YOUR INSTRUCTIONS » Each line of the listing that includes "const" should be reported.

┌──

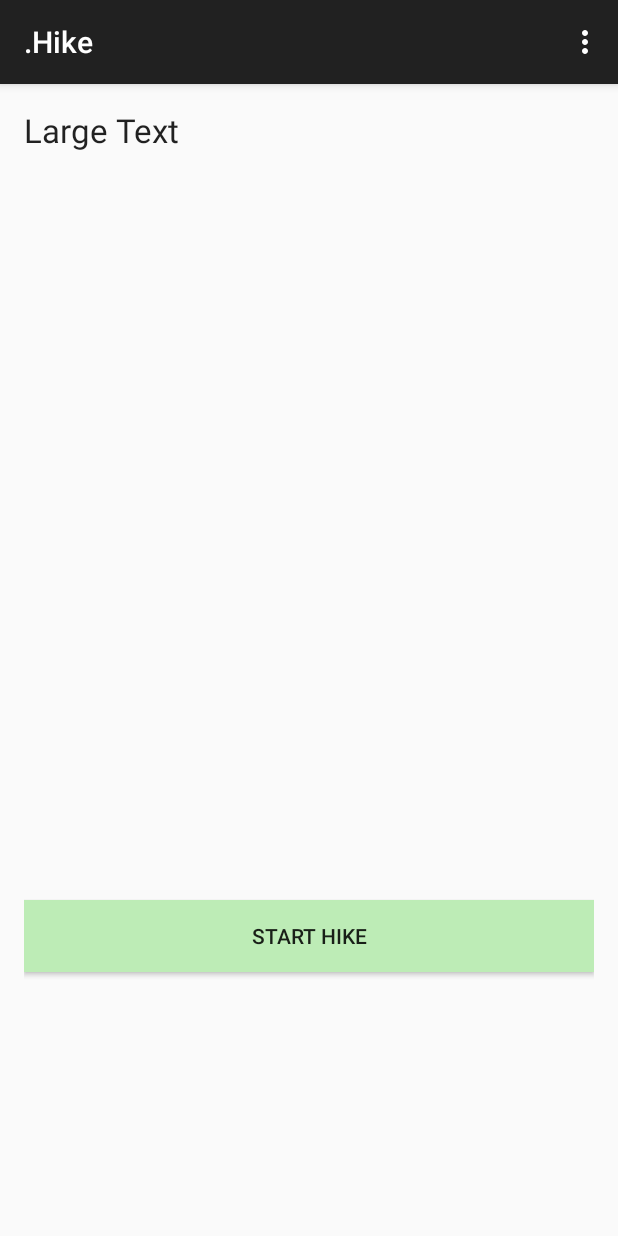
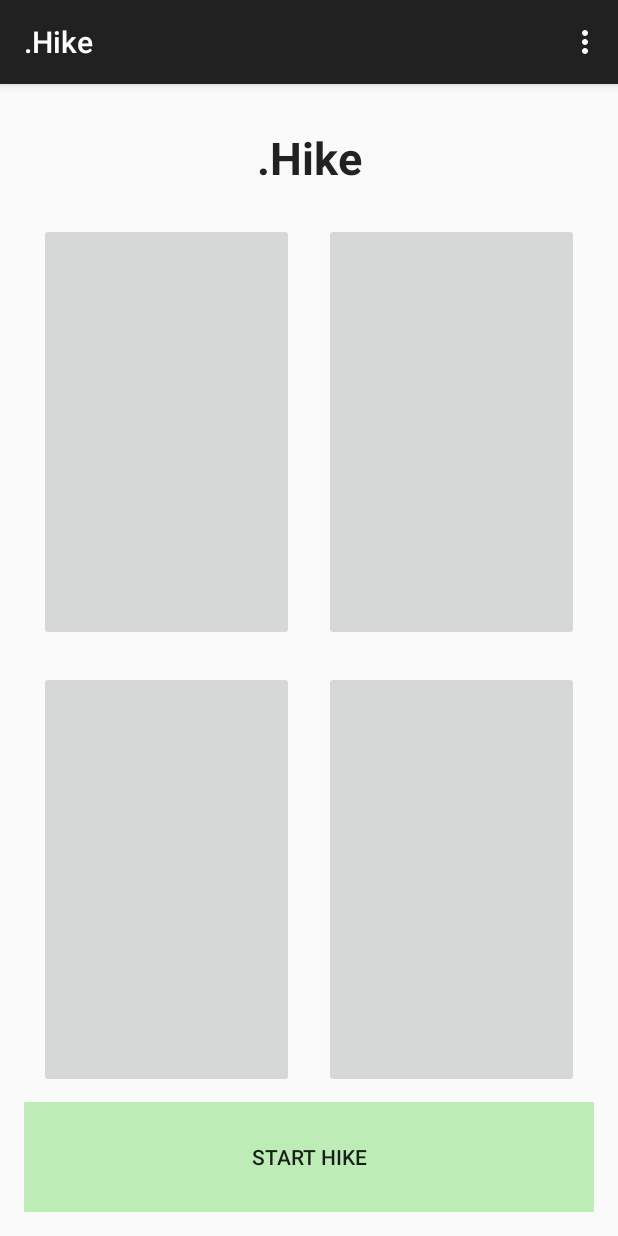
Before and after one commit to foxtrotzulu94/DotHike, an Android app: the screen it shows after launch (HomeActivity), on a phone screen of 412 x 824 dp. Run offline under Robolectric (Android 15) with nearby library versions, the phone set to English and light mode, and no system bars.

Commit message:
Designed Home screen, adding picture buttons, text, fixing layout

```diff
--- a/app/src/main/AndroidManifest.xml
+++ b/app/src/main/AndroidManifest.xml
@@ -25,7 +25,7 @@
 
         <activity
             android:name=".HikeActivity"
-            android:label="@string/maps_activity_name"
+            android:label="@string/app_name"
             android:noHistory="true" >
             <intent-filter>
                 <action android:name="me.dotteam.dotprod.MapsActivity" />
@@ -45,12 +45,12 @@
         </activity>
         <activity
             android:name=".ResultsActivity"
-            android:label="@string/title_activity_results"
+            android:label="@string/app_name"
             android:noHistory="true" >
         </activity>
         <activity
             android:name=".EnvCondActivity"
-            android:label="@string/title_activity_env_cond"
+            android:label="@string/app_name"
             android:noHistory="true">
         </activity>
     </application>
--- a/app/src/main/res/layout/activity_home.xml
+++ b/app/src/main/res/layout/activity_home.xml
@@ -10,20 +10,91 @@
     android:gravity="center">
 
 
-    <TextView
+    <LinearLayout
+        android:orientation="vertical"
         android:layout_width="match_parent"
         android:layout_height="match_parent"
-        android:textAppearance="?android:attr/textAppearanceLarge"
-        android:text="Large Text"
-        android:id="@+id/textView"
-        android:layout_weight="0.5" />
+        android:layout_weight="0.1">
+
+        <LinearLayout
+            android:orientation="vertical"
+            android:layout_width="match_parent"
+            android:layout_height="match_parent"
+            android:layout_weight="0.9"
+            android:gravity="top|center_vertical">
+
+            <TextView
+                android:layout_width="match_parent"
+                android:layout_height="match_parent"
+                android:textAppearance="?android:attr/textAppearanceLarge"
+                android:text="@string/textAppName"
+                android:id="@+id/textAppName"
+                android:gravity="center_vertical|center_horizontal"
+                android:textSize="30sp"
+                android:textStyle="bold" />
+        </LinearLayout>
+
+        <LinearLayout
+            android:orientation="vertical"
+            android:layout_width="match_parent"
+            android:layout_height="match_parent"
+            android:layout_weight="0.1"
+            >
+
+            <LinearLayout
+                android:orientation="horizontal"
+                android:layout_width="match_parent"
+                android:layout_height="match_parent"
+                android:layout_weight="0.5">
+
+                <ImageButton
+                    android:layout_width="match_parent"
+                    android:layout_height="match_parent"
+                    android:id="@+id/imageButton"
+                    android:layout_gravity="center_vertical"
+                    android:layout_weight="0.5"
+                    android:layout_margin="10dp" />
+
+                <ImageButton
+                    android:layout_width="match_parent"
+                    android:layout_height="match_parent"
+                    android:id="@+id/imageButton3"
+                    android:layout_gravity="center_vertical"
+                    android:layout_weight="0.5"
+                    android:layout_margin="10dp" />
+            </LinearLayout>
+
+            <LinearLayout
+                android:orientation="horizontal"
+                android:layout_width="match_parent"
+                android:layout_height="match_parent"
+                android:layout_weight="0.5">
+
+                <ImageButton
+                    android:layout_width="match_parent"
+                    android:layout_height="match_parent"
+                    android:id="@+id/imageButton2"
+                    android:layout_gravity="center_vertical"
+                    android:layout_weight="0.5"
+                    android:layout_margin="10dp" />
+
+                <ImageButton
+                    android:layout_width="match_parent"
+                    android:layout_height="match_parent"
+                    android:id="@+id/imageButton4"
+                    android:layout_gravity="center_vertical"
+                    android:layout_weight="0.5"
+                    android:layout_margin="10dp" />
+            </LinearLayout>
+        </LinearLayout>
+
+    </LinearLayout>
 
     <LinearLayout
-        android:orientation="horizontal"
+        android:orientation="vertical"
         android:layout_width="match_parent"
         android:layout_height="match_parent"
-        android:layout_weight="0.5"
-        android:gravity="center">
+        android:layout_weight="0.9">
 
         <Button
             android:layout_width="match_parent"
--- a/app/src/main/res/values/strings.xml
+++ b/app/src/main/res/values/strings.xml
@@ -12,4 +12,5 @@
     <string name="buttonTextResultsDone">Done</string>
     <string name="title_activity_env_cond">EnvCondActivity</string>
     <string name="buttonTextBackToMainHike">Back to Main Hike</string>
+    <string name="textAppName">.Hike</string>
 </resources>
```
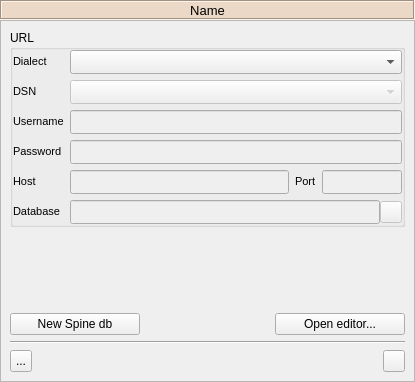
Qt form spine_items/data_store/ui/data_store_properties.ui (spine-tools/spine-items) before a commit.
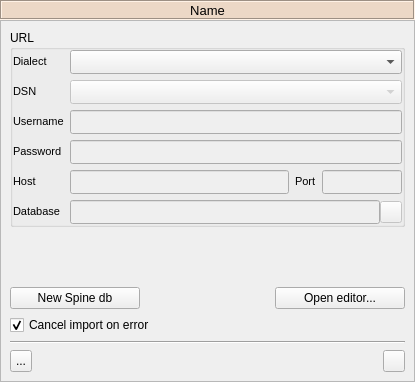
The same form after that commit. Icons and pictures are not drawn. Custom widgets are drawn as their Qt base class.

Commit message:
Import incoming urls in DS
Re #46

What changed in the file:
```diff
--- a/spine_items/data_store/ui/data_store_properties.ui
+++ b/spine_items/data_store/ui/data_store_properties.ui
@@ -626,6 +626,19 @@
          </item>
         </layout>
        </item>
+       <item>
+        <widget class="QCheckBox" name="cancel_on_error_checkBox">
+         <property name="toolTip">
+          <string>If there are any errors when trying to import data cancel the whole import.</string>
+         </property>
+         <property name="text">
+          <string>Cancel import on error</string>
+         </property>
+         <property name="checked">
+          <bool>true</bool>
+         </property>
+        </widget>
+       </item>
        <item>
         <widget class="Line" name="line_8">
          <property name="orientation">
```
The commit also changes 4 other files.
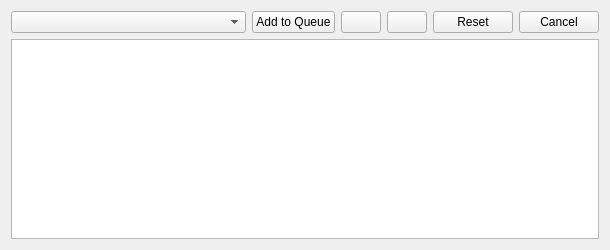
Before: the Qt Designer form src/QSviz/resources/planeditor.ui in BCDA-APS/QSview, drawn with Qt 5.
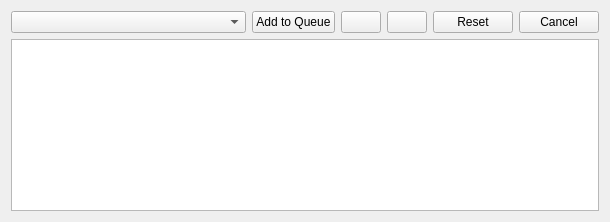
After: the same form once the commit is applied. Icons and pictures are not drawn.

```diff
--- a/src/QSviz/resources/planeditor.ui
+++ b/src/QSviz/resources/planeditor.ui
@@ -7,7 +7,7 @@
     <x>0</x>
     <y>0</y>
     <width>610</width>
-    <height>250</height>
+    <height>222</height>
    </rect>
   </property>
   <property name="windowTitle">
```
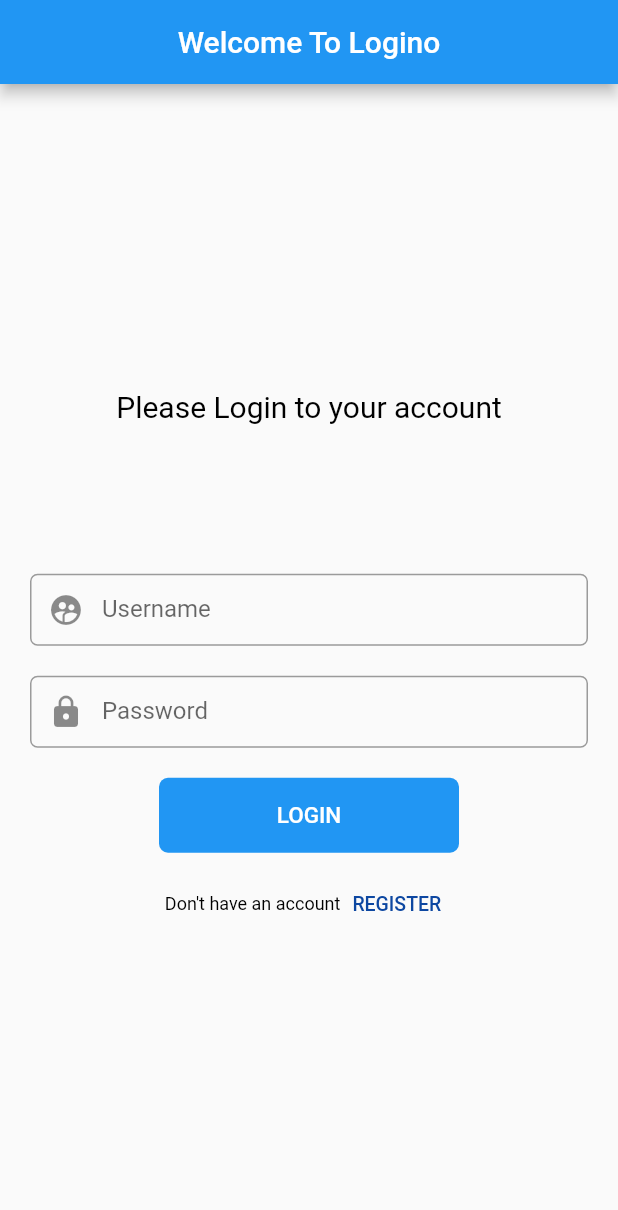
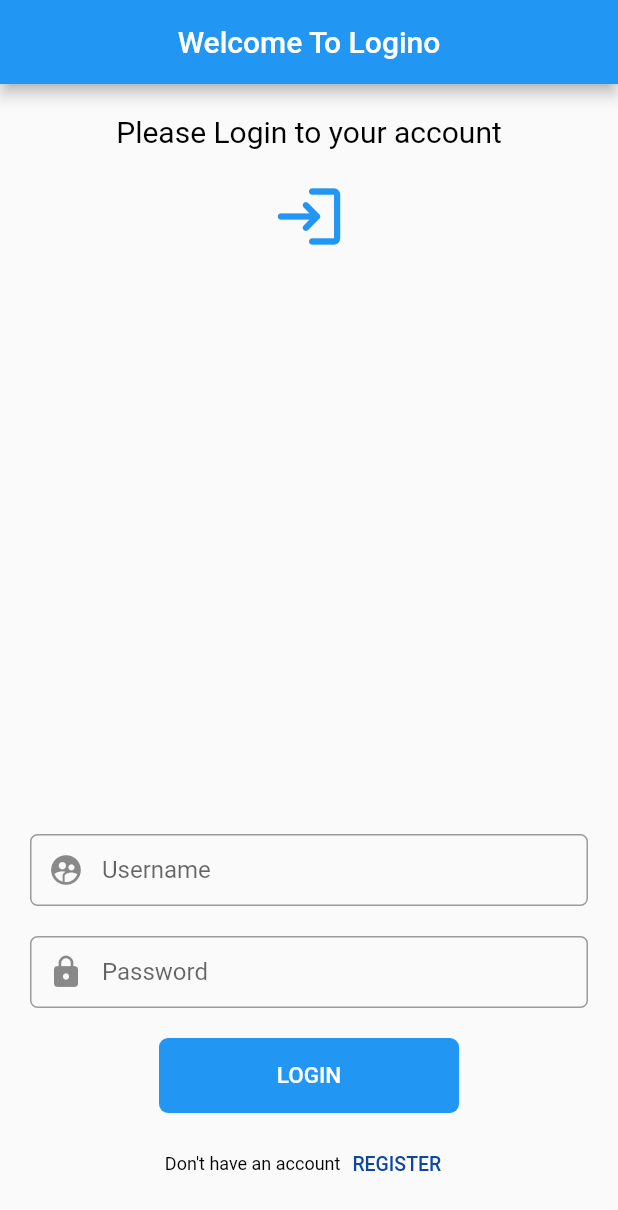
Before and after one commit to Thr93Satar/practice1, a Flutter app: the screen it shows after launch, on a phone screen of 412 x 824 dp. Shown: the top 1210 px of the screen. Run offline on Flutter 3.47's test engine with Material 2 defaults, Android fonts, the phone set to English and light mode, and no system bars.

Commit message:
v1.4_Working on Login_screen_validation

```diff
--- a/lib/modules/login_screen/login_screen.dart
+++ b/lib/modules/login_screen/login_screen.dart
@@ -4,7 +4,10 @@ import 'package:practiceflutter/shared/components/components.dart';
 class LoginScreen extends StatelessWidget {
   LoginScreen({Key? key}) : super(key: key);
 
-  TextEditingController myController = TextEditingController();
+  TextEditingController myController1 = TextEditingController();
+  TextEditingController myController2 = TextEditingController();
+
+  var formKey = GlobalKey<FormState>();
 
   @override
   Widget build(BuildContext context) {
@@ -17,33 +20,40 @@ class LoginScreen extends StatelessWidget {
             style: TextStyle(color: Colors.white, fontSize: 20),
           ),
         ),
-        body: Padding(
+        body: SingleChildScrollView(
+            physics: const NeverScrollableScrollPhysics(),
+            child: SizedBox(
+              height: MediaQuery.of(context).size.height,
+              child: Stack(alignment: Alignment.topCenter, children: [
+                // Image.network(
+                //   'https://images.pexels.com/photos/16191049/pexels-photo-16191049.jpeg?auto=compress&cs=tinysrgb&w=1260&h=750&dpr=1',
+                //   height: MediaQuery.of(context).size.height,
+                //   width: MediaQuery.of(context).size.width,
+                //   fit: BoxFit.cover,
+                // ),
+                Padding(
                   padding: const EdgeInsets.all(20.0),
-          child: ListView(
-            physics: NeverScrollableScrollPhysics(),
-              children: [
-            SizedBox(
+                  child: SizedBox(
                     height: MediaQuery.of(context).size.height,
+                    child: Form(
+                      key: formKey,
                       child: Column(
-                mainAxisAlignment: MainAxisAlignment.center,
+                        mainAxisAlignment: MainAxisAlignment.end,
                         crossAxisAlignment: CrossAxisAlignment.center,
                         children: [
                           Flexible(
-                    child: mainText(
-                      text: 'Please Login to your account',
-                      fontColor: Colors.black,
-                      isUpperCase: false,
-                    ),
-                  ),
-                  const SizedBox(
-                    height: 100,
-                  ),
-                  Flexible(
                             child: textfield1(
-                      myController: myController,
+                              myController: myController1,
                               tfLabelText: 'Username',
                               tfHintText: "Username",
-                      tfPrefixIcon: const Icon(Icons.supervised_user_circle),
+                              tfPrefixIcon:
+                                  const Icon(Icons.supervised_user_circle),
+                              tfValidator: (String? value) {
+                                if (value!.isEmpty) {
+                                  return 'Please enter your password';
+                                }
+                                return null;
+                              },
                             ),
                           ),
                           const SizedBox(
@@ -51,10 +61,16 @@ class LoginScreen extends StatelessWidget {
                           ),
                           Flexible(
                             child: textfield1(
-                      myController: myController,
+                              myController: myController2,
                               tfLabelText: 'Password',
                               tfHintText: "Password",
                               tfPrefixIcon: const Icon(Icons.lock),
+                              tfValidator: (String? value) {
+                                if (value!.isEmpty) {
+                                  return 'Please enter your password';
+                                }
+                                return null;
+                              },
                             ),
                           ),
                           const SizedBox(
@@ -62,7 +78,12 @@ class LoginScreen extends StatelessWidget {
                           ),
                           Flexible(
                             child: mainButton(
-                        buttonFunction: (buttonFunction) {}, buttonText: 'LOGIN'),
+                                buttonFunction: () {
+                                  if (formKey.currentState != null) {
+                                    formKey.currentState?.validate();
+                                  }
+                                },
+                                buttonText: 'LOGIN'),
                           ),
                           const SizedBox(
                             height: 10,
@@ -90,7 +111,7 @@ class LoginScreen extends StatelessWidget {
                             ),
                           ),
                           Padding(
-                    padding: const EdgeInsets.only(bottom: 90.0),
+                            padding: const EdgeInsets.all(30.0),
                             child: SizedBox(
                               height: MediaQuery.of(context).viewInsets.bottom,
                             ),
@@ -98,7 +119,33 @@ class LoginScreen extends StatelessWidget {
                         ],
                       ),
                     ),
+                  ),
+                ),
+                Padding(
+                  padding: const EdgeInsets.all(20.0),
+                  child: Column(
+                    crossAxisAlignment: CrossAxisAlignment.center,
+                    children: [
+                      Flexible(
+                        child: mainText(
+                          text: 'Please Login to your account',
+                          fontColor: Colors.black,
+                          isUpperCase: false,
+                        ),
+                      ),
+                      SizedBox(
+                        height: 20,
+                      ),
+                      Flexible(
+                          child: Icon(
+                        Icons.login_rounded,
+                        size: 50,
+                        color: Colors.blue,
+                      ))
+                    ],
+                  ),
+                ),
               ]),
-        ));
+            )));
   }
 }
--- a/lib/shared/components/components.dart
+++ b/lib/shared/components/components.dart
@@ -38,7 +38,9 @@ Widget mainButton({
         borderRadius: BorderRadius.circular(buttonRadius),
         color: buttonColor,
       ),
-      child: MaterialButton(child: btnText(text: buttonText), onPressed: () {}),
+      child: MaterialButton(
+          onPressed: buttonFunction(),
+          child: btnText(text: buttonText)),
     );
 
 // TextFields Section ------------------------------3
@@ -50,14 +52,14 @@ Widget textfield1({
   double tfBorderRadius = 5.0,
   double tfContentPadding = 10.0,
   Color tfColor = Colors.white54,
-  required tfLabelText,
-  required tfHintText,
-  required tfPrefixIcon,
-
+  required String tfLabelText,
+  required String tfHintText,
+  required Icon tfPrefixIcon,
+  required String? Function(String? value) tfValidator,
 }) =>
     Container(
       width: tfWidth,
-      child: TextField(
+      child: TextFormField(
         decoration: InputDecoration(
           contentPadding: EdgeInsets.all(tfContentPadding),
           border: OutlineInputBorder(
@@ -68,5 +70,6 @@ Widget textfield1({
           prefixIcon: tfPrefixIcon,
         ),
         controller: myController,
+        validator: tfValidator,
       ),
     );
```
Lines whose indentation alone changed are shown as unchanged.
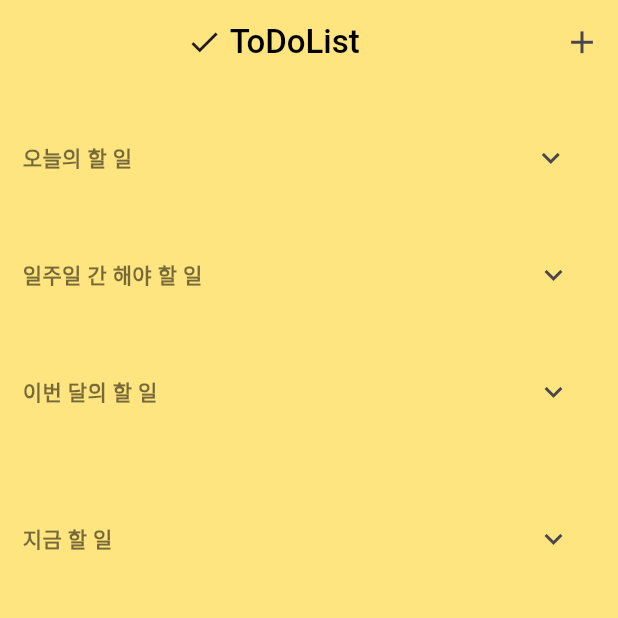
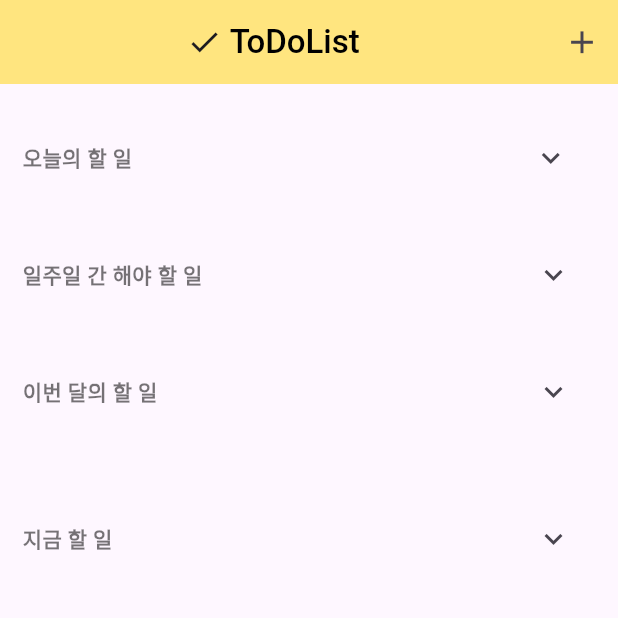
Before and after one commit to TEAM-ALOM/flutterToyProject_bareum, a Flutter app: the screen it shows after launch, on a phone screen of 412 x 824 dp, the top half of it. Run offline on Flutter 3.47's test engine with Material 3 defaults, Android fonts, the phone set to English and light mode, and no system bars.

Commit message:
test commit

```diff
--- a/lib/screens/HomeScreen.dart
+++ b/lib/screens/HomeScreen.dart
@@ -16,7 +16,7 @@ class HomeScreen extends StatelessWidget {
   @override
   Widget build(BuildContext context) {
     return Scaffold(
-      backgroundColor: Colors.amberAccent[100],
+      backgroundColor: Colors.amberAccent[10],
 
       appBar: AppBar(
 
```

└──

YOUR SOLUTION »
+            physics: const NeverScrollableScrollPhysics(),
                   padding: const EdgeInsets.all(20.0),
-                  const SizedBox(
-                      tfPrefixIcon: const Icon(Icons.supervised_user_circle),
+                                  const Icon(Icons.supervised_user_circle),
                           const SizedBox(
                               tfPrefixIcon: const Icon(Icons.lock),
                           const SizedBox(
                           const SizedBox(
-                    padding: const EdgeInsets.only(bottom: 90.0),
+                            padding: const EdgeInsets.all(30.0),
+                  padding: const EdgeInsets.all(20.0),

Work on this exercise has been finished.